More coordination and data-sharing is needed between member states, Commission president says
The European Commission has a plan to bring experts on Covid-19 from different European countries together to facilitate better sharing of information on how to combat the pandemic, as hospitalisation rates across the EU soar in the wake of a second wave of cases.
“Member states must step up their sharing of data on a common basis, and ensure a strengthened and integrated surveillance system across the EU,” the Commission said in a communication to the European Parliament and national governments published on 28 October. “This should extend beyond data relating to the pandemic itself, to areas such as data on the economic situation and on health systems.”
The Commission said that, in cooperation with the European Centre for Disease Prevention and Control, it should “facilitate discussion among epidemiologists and other experts at EU level to coordinate national approaches and exchange best practices”. It said it will explore the use of existing networks, or the creation of a new platform of national science advisers, to this end.
Mariya Gabriel, the EU R&D commissioner, said in a tweet that she was “proud to announce” the six-month anniversary of the EU Covid-19 Data Platform for information sharing, and that it had been subject to nearly three million requests for data from 92,000 unique users spanning 170 countries.

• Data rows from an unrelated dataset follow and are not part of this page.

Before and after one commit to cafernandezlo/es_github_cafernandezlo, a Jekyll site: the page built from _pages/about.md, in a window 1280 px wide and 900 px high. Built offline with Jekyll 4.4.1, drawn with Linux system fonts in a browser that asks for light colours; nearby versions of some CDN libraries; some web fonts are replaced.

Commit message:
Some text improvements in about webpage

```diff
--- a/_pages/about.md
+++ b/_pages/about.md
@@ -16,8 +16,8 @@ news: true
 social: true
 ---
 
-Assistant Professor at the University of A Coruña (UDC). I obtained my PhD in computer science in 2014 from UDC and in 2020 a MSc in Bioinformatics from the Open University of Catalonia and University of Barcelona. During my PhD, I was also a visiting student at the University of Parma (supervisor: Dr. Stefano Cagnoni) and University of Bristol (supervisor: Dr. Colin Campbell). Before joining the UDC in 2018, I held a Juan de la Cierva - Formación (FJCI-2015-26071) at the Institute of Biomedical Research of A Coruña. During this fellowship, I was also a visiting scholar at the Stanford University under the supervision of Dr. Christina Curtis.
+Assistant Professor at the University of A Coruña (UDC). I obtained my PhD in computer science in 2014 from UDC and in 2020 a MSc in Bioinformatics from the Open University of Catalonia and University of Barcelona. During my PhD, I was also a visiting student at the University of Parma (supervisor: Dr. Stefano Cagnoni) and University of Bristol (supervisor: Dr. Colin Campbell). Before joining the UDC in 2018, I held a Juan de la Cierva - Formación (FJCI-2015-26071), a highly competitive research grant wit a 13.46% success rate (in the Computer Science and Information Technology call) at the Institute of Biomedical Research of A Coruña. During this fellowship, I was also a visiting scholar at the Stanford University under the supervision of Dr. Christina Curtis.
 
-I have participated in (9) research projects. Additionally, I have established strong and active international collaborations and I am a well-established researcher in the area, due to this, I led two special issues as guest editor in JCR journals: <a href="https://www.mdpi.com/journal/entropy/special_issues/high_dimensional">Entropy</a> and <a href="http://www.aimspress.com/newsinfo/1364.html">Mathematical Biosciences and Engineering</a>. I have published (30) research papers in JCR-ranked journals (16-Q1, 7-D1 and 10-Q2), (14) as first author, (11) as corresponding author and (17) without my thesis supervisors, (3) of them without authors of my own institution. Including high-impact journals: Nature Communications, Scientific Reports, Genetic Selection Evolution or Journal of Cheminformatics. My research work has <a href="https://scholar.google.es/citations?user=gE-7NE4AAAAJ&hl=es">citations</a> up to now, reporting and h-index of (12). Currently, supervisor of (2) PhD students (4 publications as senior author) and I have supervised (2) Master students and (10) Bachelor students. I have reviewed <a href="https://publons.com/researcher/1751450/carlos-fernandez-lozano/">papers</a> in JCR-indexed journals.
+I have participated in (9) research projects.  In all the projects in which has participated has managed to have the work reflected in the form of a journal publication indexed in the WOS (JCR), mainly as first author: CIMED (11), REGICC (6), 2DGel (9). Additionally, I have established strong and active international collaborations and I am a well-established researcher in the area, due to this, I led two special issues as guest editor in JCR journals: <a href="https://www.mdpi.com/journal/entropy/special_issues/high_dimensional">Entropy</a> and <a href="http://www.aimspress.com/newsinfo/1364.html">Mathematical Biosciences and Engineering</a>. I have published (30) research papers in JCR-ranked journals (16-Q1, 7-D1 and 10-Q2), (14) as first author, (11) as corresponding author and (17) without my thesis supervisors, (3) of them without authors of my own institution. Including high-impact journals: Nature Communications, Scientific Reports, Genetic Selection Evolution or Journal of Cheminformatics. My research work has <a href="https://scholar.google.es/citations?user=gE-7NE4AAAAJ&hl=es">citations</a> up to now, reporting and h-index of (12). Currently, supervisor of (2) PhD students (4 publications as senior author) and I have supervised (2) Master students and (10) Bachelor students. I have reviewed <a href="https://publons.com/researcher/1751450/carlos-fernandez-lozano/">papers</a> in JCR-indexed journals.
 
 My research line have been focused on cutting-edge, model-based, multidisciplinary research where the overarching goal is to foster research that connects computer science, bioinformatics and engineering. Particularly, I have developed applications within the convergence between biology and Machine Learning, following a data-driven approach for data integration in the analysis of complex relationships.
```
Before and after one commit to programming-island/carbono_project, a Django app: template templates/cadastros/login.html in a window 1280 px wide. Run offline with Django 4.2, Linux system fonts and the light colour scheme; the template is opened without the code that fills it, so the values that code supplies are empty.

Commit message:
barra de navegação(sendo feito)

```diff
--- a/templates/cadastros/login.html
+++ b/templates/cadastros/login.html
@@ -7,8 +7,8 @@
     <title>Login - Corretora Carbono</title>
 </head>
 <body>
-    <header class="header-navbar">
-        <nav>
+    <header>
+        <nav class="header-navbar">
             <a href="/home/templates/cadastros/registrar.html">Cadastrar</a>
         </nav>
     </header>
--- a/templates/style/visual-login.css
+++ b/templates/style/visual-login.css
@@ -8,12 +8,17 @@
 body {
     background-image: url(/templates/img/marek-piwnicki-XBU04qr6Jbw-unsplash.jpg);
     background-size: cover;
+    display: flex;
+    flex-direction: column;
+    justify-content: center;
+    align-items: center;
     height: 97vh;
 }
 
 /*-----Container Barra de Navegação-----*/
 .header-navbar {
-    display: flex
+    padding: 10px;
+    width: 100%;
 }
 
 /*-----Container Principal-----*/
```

But the Commission said that only five member states are sharing information through the platform—something that “needs to become the norm”.
Commission president Ursula von der Leyen (pictured) said she would call for greater sharing through the platform at a meeting of national leaders on 29 October, and that information sharing would help with coordination of, for example, cross-border cooperation on ensuring hospitals do not exceed their capacity. She said the planned gathering of national science advisers would help “align the advice given to governments”.
“By working together, coordinating our action and taking responsibility at all levels, we can get control over [the pandemic], protect everyone’s health, and gradually return our society and economy to normal,” she said.
As well as calling for better sharing of information and expertise, the Commission also adopted a recommendation on testing strategies, offered help to governments setting up contact-tracing apps, said it would continue to review its advance purchase agreements with vaccine manufacturers, and called on governments to “relaunch” their communication campaigns to tackle misinformation and pandemic fatigue.
In an interview with the European Parliament Science-Media Hub published on 28 October, Peter Piot, the director of the London School of Hygiene and Tropical Medicine and special adviser to von der Leyen, said he had “never seen so much intense collaboration and sharing of knowledge”, but that it was a “challenge to keep up with, and make sense of, all the information that is coming out”.
He said that “agreement and coherence within Europe are urgently needed” for managing the pandemic, but also stressed that the response must be “locally driven”, explaining, “you need a strong interaction and synergy between central policy-making and local authorities”.